╭─ Exercise data

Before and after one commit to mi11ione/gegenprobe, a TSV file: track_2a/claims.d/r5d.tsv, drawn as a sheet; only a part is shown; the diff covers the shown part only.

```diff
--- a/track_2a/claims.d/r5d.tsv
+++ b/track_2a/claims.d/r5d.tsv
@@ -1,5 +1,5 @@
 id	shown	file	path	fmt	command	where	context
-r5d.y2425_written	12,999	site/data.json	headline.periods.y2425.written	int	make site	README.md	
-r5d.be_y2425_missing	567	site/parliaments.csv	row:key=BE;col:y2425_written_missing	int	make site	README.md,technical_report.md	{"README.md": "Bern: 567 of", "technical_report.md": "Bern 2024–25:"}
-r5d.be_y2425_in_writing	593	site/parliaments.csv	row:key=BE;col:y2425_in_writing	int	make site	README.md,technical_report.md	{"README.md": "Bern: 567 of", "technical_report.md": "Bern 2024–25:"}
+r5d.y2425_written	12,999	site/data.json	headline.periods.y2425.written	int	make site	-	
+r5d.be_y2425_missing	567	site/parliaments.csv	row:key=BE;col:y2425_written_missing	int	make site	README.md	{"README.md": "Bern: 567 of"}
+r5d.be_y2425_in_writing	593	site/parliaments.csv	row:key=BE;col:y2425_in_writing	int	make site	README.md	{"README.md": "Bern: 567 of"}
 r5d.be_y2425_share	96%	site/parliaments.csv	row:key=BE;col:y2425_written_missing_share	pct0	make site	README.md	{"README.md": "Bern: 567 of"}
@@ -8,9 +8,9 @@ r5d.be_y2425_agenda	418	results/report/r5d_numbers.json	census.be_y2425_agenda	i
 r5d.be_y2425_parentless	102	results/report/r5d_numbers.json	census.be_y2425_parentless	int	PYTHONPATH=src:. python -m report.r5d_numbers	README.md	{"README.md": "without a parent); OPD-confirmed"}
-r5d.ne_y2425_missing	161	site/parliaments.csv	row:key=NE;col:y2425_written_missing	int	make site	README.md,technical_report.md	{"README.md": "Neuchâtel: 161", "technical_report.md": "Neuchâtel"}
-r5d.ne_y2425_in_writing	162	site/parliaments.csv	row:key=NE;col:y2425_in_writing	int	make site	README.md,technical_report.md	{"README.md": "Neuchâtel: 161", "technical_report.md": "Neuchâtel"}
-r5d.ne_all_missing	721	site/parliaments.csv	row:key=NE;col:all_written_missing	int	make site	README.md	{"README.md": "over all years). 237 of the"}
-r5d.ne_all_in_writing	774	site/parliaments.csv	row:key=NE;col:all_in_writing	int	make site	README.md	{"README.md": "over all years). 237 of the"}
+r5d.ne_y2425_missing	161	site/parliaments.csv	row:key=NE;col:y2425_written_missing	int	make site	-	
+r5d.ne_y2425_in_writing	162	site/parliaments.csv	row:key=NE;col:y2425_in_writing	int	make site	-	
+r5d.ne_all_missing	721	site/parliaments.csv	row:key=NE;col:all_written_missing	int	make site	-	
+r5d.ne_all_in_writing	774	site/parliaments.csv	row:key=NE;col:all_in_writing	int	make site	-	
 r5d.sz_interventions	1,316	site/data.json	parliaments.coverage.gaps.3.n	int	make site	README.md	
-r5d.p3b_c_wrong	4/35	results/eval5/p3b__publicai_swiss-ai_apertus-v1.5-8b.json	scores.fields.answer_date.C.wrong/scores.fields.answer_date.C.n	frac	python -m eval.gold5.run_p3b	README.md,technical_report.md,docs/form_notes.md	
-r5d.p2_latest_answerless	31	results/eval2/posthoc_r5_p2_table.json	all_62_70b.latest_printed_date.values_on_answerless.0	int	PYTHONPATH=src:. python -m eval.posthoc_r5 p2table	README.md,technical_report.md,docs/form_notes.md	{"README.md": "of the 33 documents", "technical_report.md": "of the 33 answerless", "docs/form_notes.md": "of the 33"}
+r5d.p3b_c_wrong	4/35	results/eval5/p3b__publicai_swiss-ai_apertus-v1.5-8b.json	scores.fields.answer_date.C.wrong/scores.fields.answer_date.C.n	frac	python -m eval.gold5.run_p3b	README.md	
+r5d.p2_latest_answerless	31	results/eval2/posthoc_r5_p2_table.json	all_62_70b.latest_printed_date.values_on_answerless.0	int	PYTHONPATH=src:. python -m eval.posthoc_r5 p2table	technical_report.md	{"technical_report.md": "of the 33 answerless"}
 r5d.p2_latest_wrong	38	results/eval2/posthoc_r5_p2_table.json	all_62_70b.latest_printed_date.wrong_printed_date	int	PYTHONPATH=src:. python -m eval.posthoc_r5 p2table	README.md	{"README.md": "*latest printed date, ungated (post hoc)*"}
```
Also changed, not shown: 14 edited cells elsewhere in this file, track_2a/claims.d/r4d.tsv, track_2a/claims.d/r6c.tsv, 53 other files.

╰─

Exercise: Return each line of the records above in which the word "claims" occurs.

Expected answer:
Before and after one commit to mi11ione/gegenprobe, a TSV file: track_2a/claims.d/r5d.tsv, drawn as a sheet; only a part is shown; the diff covers the shown part only.
--- a/track_2a/claims.d/r5d.tsv
+++ b/track_2a/claims.d/r5d.tsv
Also changed, not shown: 14 edited cells elsewhere in this file, track_2a/claims.d/r4d.tsv, track_2a/claims.d/r6c.tsv, 53 other files.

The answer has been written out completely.